Task:
Out of the records below, copy all lines in which the word "columns" occurs.

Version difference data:
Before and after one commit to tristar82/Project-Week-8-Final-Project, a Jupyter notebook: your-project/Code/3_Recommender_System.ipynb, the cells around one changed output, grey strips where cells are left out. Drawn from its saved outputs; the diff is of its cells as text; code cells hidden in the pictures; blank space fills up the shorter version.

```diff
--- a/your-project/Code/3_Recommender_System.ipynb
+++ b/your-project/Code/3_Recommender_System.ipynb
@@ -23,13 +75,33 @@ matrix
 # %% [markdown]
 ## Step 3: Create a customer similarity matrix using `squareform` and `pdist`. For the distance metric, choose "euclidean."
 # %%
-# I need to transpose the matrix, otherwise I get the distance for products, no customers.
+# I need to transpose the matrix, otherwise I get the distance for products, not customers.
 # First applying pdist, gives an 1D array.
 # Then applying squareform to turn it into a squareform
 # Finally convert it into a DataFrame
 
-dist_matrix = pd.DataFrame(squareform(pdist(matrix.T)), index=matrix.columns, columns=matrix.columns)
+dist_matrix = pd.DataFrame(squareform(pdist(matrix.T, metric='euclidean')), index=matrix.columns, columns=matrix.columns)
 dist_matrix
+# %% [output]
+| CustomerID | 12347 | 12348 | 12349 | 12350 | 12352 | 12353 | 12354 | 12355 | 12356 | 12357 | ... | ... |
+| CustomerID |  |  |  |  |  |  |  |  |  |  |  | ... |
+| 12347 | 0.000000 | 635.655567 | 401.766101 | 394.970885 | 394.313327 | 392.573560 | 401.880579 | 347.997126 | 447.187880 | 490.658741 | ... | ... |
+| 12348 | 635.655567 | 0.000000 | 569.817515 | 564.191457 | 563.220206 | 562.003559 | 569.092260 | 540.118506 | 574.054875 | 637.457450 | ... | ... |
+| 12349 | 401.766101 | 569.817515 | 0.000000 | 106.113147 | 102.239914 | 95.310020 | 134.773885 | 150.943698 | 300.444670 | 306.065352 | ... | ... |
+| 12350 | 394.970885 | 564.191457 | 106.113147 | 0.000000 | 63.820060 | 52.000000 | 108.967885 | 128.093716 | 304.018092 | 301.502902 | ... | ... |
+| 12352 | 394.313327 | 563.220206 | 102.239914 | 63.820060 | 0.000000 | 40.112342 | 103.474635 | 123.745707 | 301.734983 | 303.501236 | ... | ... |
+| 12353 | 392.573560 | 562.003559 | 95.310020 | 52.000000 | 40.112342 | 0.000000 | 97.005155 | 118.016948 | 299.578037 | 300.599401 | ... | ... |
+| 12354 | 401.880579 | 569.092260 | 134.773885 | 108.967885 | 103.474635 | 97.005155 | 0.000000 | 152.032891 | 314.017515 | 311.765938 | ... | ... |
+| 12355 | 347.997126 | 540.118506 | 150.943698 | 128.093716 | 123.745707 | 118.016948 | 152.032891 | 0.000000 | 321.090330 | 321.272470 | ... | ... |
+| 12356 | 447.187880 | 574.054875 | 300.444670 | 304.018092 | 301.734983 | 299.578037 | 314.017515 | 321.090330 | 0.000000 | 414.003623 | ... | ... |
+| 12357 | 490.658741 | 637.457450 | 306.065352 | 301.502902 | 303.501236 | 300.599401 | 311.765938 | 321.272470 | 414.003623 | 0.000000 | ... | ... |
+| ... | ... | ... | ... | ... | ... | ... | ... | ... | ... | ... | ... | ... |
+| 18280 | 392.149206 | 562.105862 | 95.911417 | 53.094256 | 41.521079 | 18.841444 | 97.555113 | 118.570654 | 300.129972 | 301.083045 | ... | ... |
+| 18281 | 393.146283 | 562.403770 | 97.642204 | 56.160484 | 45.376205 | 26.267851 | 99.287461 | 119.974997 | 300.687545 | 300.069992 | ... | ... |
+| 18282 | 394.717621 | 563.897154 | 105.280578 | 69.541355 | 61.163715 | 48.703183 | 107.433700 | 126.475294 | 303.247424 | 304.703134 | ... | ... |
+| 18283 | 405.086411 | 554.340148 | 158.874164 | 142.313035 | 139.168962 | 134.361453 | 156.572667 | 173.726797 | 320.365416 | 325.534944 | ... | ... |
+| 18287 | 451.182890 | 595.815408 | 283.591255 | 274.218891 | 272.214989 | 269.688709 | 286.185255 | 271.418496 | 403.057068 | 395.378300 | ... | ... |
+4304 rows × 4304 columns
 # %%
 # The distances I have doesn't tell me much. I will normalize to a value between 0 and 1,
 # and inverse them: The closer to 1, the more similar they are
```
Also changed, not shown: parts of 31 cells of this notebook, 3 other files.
* * *
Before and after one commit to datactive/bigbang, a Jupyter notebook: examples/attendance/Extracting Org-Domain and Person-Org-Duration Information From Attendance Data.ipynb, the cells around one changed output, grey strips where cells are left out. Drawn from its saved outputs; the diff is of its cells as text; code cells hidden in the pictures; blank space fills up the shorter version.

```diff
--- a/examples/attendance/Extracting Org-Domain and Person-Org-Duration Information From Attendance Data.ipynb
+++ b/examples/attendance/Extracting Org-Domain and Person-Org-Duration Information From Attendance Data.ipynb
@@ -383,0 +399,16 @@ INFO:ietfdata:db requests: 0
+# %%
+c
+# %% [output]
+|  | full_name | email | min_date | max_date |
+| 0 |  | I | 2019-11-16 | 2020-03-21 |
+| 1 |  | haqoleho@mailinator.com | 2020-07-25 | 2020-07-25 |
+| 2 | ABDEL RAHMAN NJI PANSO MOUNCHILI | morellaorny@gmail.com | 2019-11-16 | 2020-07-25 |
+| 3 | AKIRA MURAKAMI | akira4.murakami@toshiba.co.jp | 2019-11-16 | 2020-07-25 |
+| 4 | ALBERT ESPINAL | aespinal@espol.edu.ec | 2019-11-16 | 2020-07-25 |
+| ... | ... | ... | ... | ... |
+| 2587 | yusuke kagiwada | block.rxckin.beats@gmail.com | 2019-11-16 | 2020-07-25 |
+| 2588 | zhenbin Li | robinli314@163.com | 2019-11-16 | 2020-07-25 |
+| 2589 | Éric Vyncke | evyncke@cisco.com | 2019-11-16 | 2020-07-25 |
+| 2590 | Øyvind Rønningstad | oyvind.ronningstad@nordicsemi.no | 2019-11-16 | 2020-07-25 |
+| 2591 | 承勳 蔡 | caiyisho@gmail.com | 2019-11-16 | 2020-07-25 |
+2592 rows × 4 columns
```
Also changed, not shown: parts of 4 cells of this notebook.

Problem solution:
-dist_matrix = pd.DataFrame(squareform(pdist(matrix.T)), index=matrix.columns, columns=matrix.columns)
+dist_matrix = pd.DataFrame(squareform(pdist(matrix.T, metric='euclidean')), index=matrix.columns, columns=matrix.columns)
+4304 rows × 4304 columns
+2592 rows × 4 columns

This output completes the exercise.